EXERCISE PROMPT
An exact copy of the records is required, minus the pictures they hold.

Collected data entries
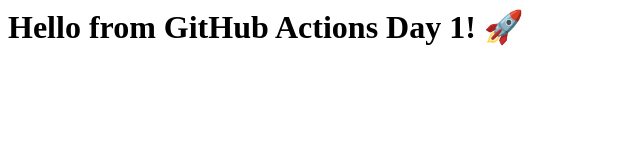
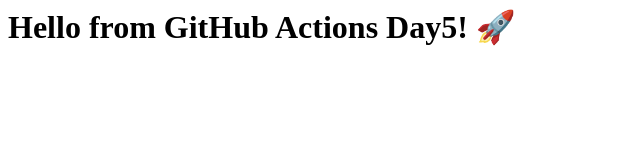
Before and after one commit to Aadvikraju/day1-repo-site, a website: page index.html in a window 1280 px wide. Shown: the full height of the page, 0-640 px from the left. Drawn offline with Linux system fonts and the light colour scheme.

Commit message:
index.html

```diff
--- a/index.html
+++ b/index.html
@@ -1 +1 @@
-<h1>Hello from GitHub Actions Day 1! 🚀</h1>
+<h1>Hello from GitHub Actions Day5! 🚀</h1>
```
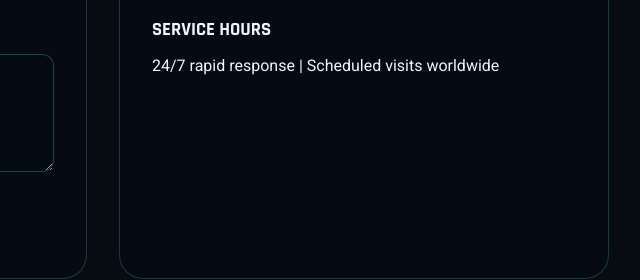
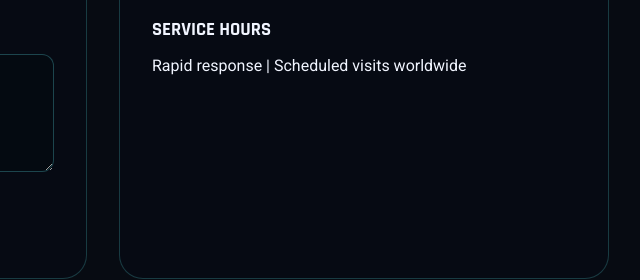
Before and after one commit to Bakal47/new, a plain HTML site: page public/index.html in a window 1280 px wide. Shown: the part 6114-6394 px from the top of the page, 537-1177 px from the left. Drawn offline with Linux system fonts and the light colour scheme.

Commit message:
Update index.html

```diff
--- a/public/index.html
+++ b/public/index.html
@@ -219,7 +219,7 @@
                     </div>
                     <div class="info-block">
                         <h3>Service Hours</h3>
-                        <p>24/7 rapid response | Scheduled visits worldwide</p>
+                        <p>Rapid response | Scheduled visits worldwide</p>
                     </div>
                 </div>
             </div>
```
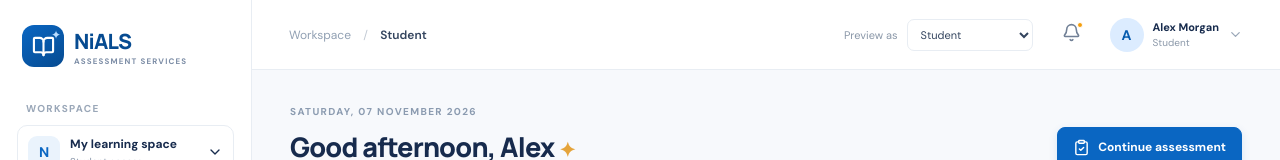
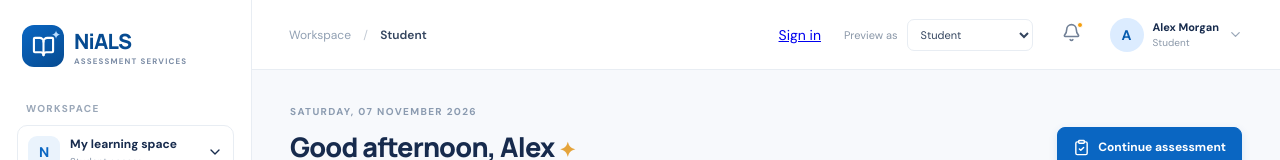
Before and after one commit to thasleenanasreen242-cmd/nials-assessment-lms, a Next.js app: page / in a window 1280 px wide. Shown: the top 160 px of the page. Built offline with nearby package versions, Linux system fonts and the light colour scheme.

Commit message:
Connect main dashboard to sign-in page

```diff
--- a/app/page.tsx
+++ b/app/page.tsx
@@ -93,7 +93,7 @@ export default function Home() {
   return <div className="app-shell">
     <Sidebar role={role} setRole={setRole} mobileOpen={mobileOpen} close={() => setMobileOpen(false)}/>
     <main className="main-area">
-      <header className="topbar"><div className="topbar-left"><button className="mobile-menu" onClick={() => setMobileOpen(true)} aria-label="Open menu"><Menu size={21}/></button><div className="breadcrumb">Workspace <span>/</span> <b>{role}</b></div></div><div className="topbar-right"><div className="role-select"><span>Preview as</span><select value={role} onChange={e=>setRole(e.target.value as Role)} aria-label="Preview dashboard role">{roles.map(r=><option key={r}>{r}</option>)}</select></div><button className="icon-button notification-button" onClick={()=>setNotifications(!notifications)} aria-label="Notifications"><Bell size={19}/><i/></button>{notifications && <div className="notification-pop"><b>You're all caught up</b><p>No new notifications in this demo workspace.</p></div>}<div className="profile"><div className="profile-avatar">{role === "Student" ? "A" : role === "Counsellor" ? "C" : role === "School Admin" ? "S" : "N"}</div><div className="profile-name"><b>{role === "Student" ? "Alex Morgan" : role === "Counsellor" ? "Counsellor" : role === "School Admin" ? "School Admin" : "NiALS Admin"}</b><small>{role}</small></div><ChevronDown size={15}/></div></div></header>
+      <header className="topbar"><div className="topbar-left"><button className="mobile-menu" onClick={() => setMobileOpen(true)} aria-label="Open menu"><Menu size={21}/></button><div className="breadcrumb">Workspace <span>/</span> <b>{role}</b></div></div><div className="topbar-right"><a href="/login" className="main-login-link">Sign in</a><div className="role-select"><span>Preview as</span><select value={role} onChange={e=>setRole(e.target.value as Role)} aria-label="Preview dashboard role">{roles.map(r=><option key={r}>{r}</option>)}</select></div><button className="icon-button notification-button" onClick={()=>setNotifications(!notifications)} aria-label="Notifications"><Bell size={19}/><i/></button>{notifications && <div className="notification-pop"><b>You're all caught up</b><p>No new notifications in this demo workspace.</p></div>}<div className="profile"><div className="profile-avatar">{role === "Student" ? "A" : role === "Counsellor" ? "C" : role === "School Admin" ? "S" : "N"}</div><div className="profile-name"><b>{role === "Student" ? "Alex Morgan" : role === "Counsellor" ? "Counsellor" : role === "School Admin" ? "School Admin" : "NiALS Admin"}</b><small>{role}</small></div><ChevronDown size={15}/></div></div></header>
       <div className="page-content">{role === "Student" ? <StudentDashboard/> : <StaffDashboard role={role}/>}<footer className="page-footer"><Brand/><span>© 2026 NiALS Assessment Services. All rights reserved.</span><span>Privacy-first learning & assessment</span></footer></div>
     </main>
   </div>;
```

ANSWER SPACE
Before and after one commit to Aadvikraju/day1-repo-site, a website: page index.html in a window 1280 px wide. Shown: the full height of the page, 0-640 px from the left. Drawn offline with Linux system fonts and the light colour scheme.

Commit message:
index.html

```diff
--- a/index.html
+++ b/index.html
@@ -1 +1 @@
-<h1>Hello from GitHub Actions Day 1! 🚀</h1>
+<h1>Hello from GitHub Actions Day5! 🚀</h1>
```
Before and after one commit to Bakal47/new, a plain HTML site: page public/index.html in a window 1280 px wide. Shown: the part 6114-6394 px from the top of the page, 537-1177 px from the left. Drawn offline with Linux system fonts and the light colour scheme.

Commit message:
Update index.html

```diff
--- a/public/index.html
+++ b/public/index.html
@@ -219,7 +219,7 @@
                     </div>
                     <div class="info-block">
                         <h3>Service Hours</h3>
-                        <p>24/7 rapid response | Scheduled visits worldwide</p>
+                        <p>Rapid response | Scheduled visits worldwide</p>
                     </div>
                 </div>
             </div>
```
Before and after one commit to thasleenanasreen242-cmd/nials-assessment-lms, a Next.js app: page / in a window 1280 px wide. Shown: the top 160 px of the page. Built offline with nearby package versions, Linux system fonts and the light colour scheme.

Commit message:
Connect main dashboard to sign-in page

```diff
--- a/app/page.tsx
+++ b/app/page.tsx
@@ -93,7 +93,7 @@ export default function Home() {
   return <div className="app-shell">
     <Sidebar role={role} setRole={setRole} mobileOpen={mobileOpen} close={() => setMobileOpen(false)}/>
     <main className="main-area">
-      <header className="topbar"><div className="topbar-left"><button className="mobile-menu" onClick={() => setMobileOpen(true)} aria-label="Open menu"><Menu size={21}/></button><div className="breadcrumb">Workspace <span>/</span> <b>{role}</b></div></div><div className="topbar-right"><div className="role-select"><span>Preview as</span><select value={role} onChange={e=>setRole(e.target.value as Role)} aria-label="Preview dashboard role">{roles.map(r=><option key={r}>{r}</option>)}</select></div><button className="icon-button notification-button" onClick={()=>setNotifications(!notifications)} aria-label="Notifications"><Bell size={19}/><i/></button>{notifications && <div className="notification-pop"><b>You're all caught up</b><p>No new notifications in this demo workspace.</p></div>}<div className="profile"><div className="profile-avatar">{role === "Student" ? "A" : role === "Counsellor" ? "C" : role === "School Admin" ? "S" : "N"}</div><div className="profile-name"><b>{role === "Student" ? "Alex Morgan" : role === "Counsellor" ? "Counsellor" : role === "School Admin" ? "School Admin" : "NiALS Admin"}</b><small>{role}</small></div><ChevronDown size={15}/></div></div></header>
+      <header className="topbar"><div className="topbar-left"><button className="mobile-menu" onClick={() => setMobileOpen(true)} aria-label="Open menu"><Menu size={21}/></button><div className="breadcrumb">Workspace <span>/</span> <b>{role}</b></div></div><div className="topbar-right"><a href="/login" className="main-login-link">Sign in</a><div className="role-select"><span>Preview as</span><select value={role} onChange={e=>setRole(e.target.value as Role)} aria-label="Preview dashboard role">{roles.map(r=><option key={r}>{r}</option>)}</select></div><button className="icon-button notification-button" onClick={()=>setNotifications(!notifications)} aria-label="Notifications"><Bell size={19}/><i/></button>{notifications && <div className="notification-pop"><b>You're all caught up</b><p>No new notifications in this demo workspace.</p></div>}<div className="profile"><div className="profile-avatar">{role === "Student" ? "A" : role === "Counsellor" ? "C" : role === "School Admin" ? "S" : "N"}</div><div className="profile-name"><b>{role === "Student" ? "Alex Morgan" : role === "Counsellor" ? "Counsellor" : role === "School Admin" ? "School Admin" : "NiALS Admin"}</b><small>{role}</small></div><ChevronDown size={15}/></div></div></header>
       <div className="page-content">{role === "Student" ? <StudentDashboard/> : <StaffDashboard role={role}/>}<footer className="page-footer"><Brand/><span>© 2026 NiALS Assessment Services. All rights reserved.</span><span>Privacy-first learning & assessment</span></footer></div>
     </main>
   </div>;
```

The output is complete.